2009-2010 marks an exciting transition for the Internet in Africa.
Historically, most countries had only satellite connections or a connection to a single submarine fiber optic cable (SAT-3) controlled by an incumbent monopolist. Not surprisingly, prices for SAT-3 bandwidth in the African countries it serves were high (US$4,500–12,000 per Mbit/s per month, vastly more than than bandwidth prices in the US or EU).
But finally, things are changing, radically. Beginning in 2009, the Seacom cable connected eastern and southern Africa with Asia and the TEAMs cable reached Kenya. Now four more cables (Glo One, Main One, EASSy and LION) are coming on line in 2010, with WACS and ACE expected in 2011-12. Steve Song has an excellent map and more details here.
Impact on Satellite services
Balancing Act Africa has a new market study out which projects African bandwidth markets through 2014. Among other conclusions summarized in recent letter from Russell Southwood:
The overall balance of satellite vs fibre use in Africa’s top Sub-Saharan markets 20 markets goes from 45.6% vs 54.4% in 2008 to 11.9% to 88.1% in 2014. Of these top 20 markets, the top 5 markets (South Africa, Nigeria, Kenya, Angola and Sudan) make up the majority of bandwidth demand across the continent and are the countries that will experience the fastest bandwidth growth over the period.
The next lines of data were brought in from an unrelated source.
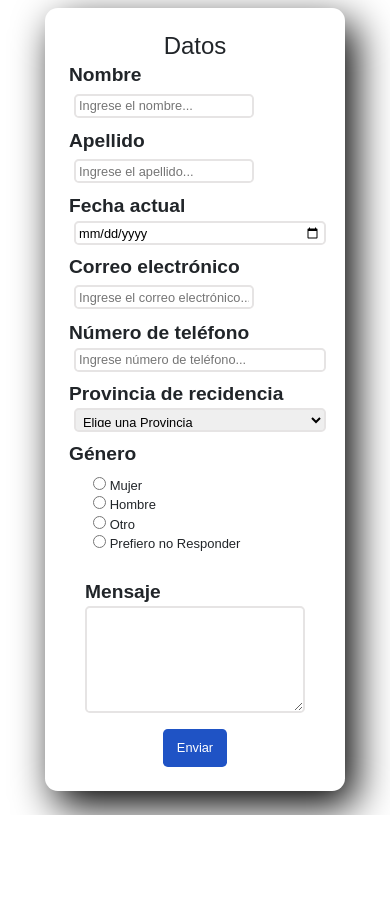
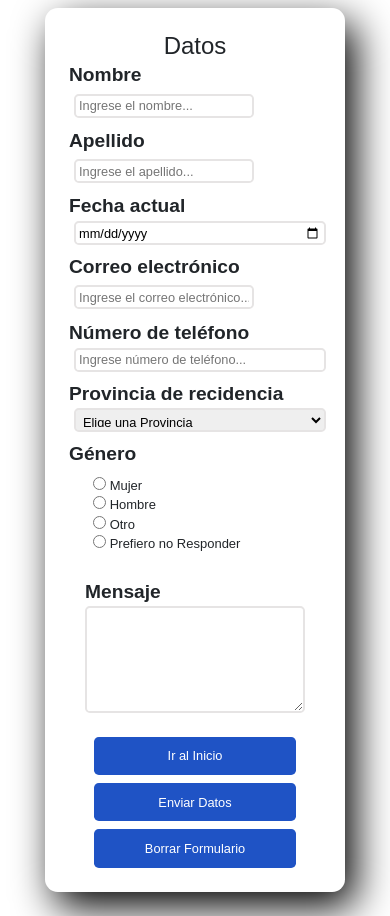
Before and after one commit to Is2095/Biblioteca-Virtual, a website: page formulario/CONTACTO.html in a window 390 px wide. Shown: the part 57-973 px from the top of the page. Before the commit the page ends 872 px from the top, so only its background shows below. Drawn offline with nearby package versions, Linux system fonts and the light colour scheme; no server answers.

Commit message:
botón borrar formulario y ir a inicio

```diff
--- a/formulario/CONTACTO.html
+++ b/formulario/CONTACTO.html
@@ -1,4 +1,3 @@
-
 <!DOCTYPE html>
 <html lang="en">
 
@@ -16,7 +15,9 @@
 <body>
     <div class="container">
         <h1 class="divanimateh1">Formulario de contacto</h1>
+
         <form id="formulario" class="needs-validation" novalidate>
+
             <h2 class="divanimateh2">Datos</h2>
             <div class="divInput">
                 <label class="animate__animated animate__backInLeft" for="nombre">Nombre</label>
@@ -99,8 +100,12 @@
                 <label for="mensaje" class="labelTextarea">Mensaje</label>
                 <textarea class="entradaTextarea" name="mensaje" id="mensaje" cols="40" rows="5"></textarea>
             </div>
-
-            <button type="submit">Enviar</button>
+            <div class="botonesContacto">
+                <button><a href="../index.html" class="homeDeContacto">Ir al Inicio</a></button>
+                <button type="submit" class="botonFocus">Enviar Datos</button>
+                <button type="button" onclick="{document.getElementById('formulario').reset()}">Borrar
+                    Formulario</button>
+            </div>
 
         </form>
     </div>
--- a/formulario/style.css
+++ b/formulario/style.css
@@ -69,21 +69,37 @@ input {
 }
 form button {
     cursor: pointer;
-    width: 6rem;
+    width: auto;
     background-color: #1f53c5;
     border-radius: .4rem;
     padding: .6rem;
-    margin-left: auto;
-    margin-right: auto;
+    margin-left: .5rem;
+    margin-right: .5rem;
     border: none;
     color: white;
     font-size: 1rem;
+}
+form button:hover {
+    background-color: #6181c5;
+    color: blue;
+
+}
+.botonesContacto{
+    display: flex;
+    justify-content: center;
+}
+.homeDeContacto {
+    color: white;
+    text-decoration: none;
+}
+.homeDeContacto:hover {
+    background-color: #6181c5;
+    color: blue;
 }
 .genero {
     display: flex;
     flex-direction: row;
     position: relative;
-    /* justify-content: space-around; */
     padding-top: .4rem;
     margin-left: 1.5rem;
 }
@@ -161,9 +177,14 @@ form button {
         margin: 0;
     }
     form button {
-        width: 4rem;
         border-radius: .3rem;
         font-size: .8rem;
+        margin-top: .5rem;
+        width: 80%;
+    }
+    .botonesContacto {
+        flex-direction: column;
+        align-items: center;
     }
     .genero {
         flex-direction: column;
```
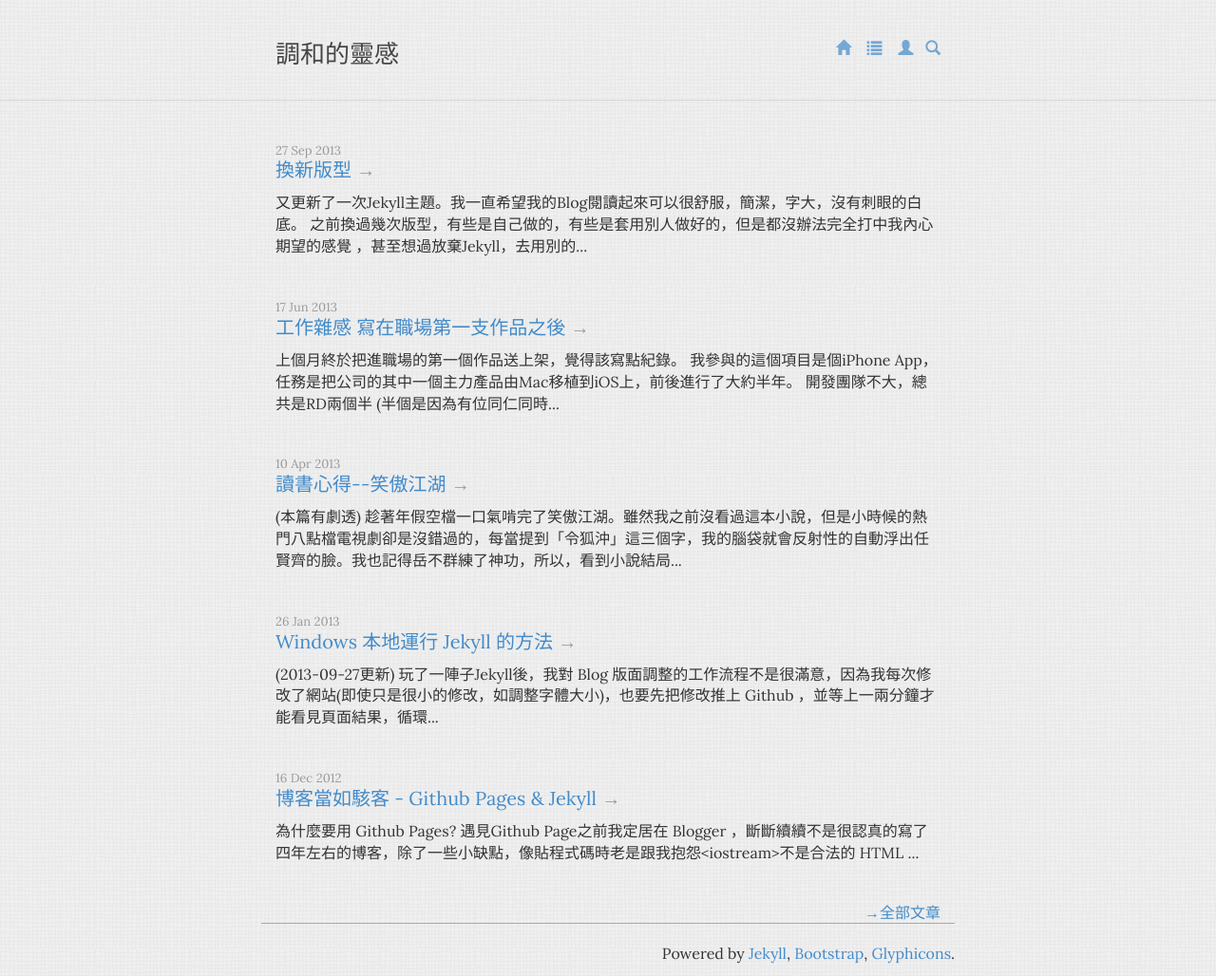
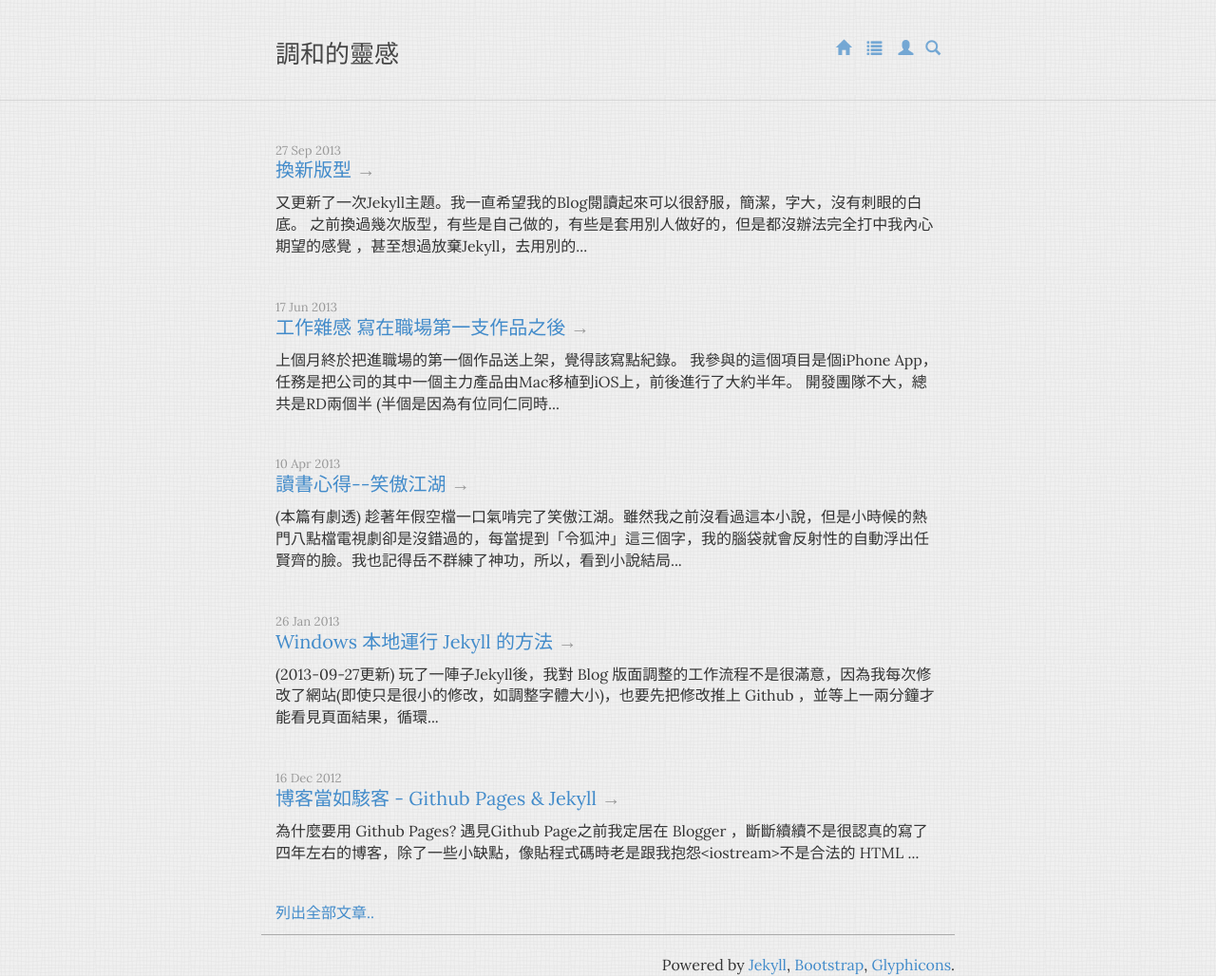
Before and after one commit to sndnvaps/sndnvaps.github.io, a Jekyll site: the page built from index.html, in a window 1280 px wide. Shown: the whole page at 95% size. Built offline with Jekyll 4.4.1, drawn with Linux system fonts in a browser that asks for light colours; Markdown is read by kramdown in place of the engine named in the settings; the list of posts is cut into pages by our own code.

Commit message:
Updated index.html

```diff
--- a/index.html
+++ b/index.html
@@ -21,7 +22,7 @@ layout: default
 
   {% endfor %}
 
-  <div class="pull-right">
-    <a href="/archive.html">→全部文章</a>
-  </div>
+  <p>
+    <a href="/archive.html">列出全部文章..</a>
+  </p>
 </div>
```
Also changed, not shown: other parts of index.html (+1 -0 lines).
So satellite operators and resellers will not only be selling into a smaller share of the overall bandwidth market but will become niche players in many countries. There will be growth but most of it will be on fibre.
After three and a half years since December 2005 in which only ten satellites were launched with coverage over Africa (four of which failed), at least 36 new satellites will be launched by the end of 2013, costing between US$4.4 billion and bringing the equivalent of 26,325 MHz of additional capacity over the region. By the time the second constellation of O3b satellites is launched, there will be almost as much Ka-band capacity over Africa as the total stock of C- and Ku-band capacity.
The satellite operators have invested huge amounts in new and replacement satellites. US$ 4.395 billion will be invested in new and replacement satellites against US£2.15 billion in seven international submarine cables, excluding ACE where the budget has not yet been announced. The satellite operators are investing at a time when the tide is turning against satellite use.
What are satellite operators thinking?